-- WHAT NEEDS TO BE DONE --
For the word "Bushwick", search the records and show each line in which it occurs.

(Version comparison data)

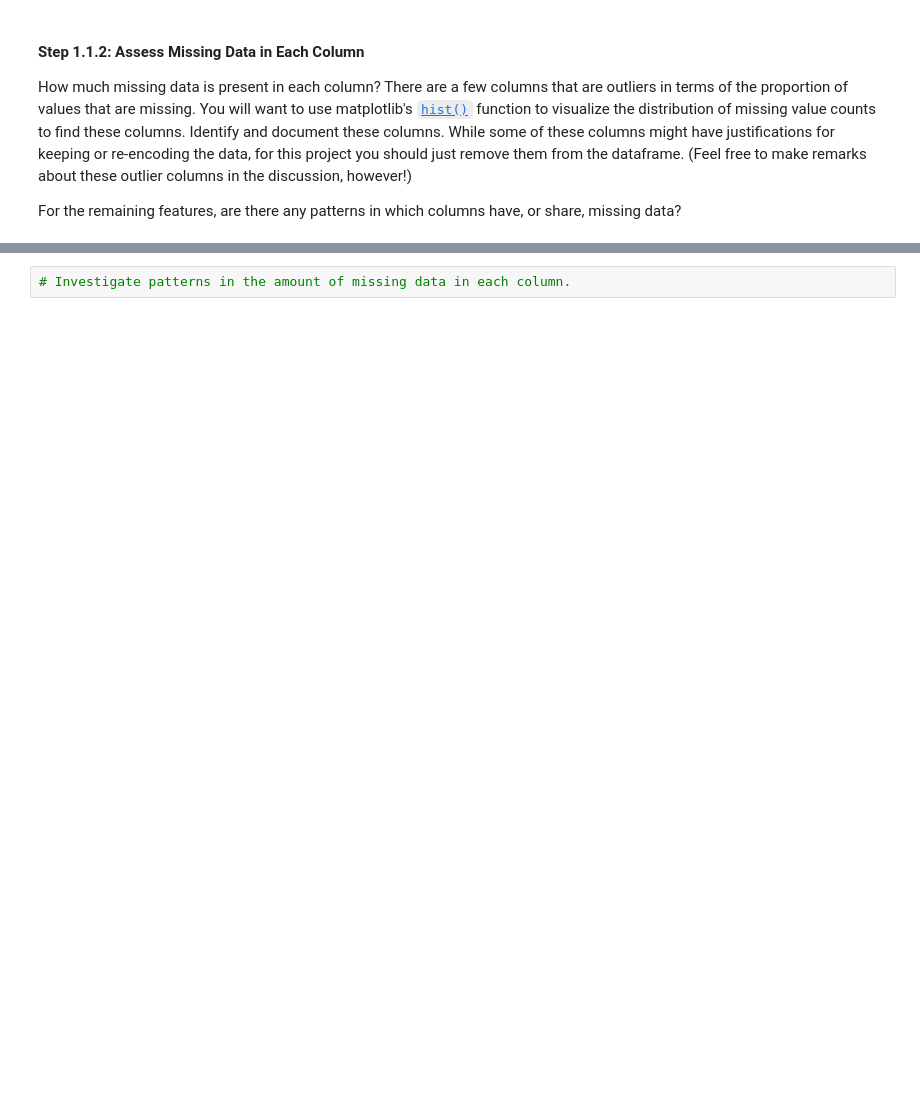
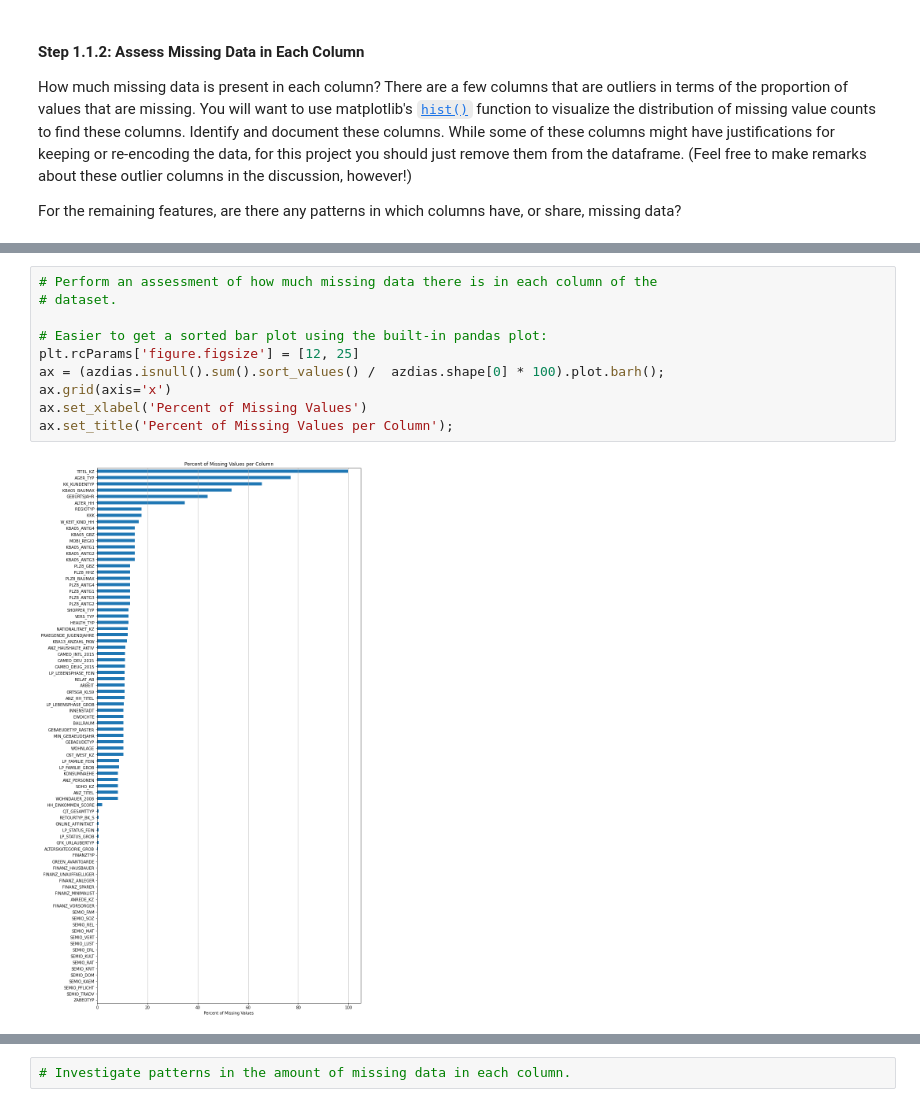
Before and after one commit to tom-itl/Machine_Learning, a Jupyter notebook: Identify_Customer_Segments.ipynb, the cells around one changed output, grey strips where cells are left out. Saved outputs shown, nothing was run; the diff lists cells and outputs as text; blank space fills up the shorter version.

```diff
--- a/Identify_Customer_Segments.ipynb
+++ b/Identify_Customer_Segments.ipynb
@@ -267,0 +214,12 @@ For the remaining features, are there any patterns in which columns have, or sha
+# %%
+# Perform an assessment of how much missing data there is in each column of the
+# dataset.
+
+# Easier to get a sorted bar plot using the built-in pandas plot:
+plt.rcParams['figure.figsize'] = [12, 25]
+ax = (azdias.isnull().sum().sort_values() /  azdias.shape[0] * 100).plot.barh();
+ax.grid(axis='x')
+ax.set_xlabel('Percent of Missing Values')
+ax.set_title('Percent of Missing Values per Column');
+# %% [output]
+[figure, added]
```
Also changed, not shown: parts of 18 cells of this notebook.
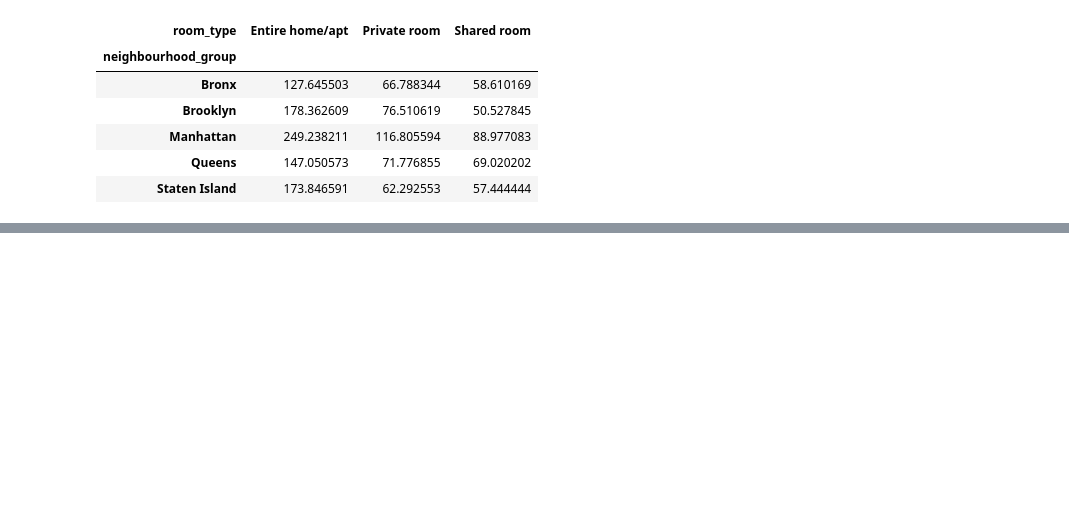
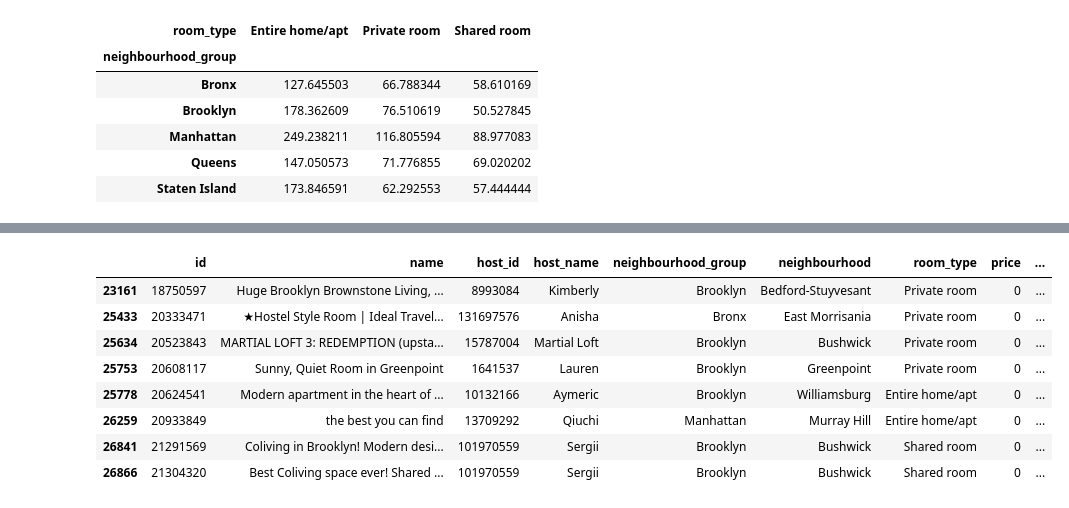
Before and after one commit to vanshansh19/Airbnb-Bookings-Analysis, a Jupyter notebook: EDA_Capstone_Project_1.ipynb, the cells around one changed output, grey strips where cells are left out. Saved outputs shown, nothing was run; the diff lists cells and outputs as text; code cells hidden in the pictures; blank space fills up the shorter version.

```diff
--- a/EDA_Capstone_Project_1.ipynb
+++ b/EDA_Capstone_Project_1.ipynb
@@ -226,0 +321,3 @@ mean_preferred_price_df.plot.bar()
+# %%
+# making a copy of original dataframe to peform additional operation
+airbnb_price_df= airbnb_df.copy()
@@ -226,0 +329,3 @@ mean_preferred_price_df.plot.bar()
+# %%
+#change the value of price where minimun night is 1 and price of property is less than 50
+airbnb_price_df['price']=np.where((airbnb_price_df['price']<=50)& (airbnb_price_df['minimum_nights']==1), round(airbnb_df.loc[airbnb_df['price']<100 , 'price'].mean()),airbnb_price_df['price'])
@@ -226,0 +349,13 @@ mean_preferred_price_df.plot.bar()
+# %%
+#finding the observation where price is still 0$
+airbnb_price_df[airbnb_price_df['price']==0]
+# %% [output]
+|  | id | name | host_id | host_name | neighbourhood_group | neighbourhood | room_type | price | ... |
+| 23161 | 18750597 | Huge Brooklyn Brownstone Living, ... | 8993084 | Kimberly | Brooklyn | Bedford-Stuyvesant | Private room | 0 | ... |
+| 25433 | 20333471 | ★Hostel Style Room | Ideal Travel... | 131697576 | Anisha | Bronx | East Morrisania | Private room | 0 | ... |
+| 25634 | 20523843 | MARTIAL LOFT 3: REDEMPTION (upsta... | 15787004 | Martial Loft | Brooklyn | Bushwick | Private room | 0 | ... |
+| 25753 | 20608117 | Sunny, Quiet Room in Greenpoint | 1641537 | Lauren | Brooklyn | Greenpoint | Private room | 0 | ... |
+| 25778 | 20624541 | Modern apartment in the heart of ... | 10132166 | Aymeric | Brooklyn | Williamsburg | Entire home/apt | 0 | ... |
+| 26259 | 20933849 | the best you can find | 13709292 | Qiuchi | Manhattan | Murray Hill | Entire home/apt | 0 | ... |
+| 26841 | 21291569 | Coliving in Brooklyn! Modern desi... | 101970559 | Sergii | Brooklyn | Bushwick | Shared room | 0 | ... |
+| 26866 | 21304320 | Best Coliving space ever! Shared ... | 101970559 | Sergii | Brooklyn | Bushwick | Shared room | 0 | ... |
```
Also changed, not shown: parts of 24 cells of this notebook.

-- ANSWER TO THE EXERCISE --
+| 25634 | 20523843 | MARTIAL LOFT 3: REDEMPTION (upsta... | 15787004 | Martial Loft | Brooklyn | Bushwick | Private room | 0 | ... |
+| 26841 | 21291569 | Coliving in Brooklyn! Modern desi... | 101970559 | Sergii | Brooklyn | Bushwick | Shared room | 0 | ... |
+| 26866 | 21304320 | Best Coliving space ever! Shared ... | 101970559 | Sergii | Brooklyn | Bushwick | Shared room | 0 | ... |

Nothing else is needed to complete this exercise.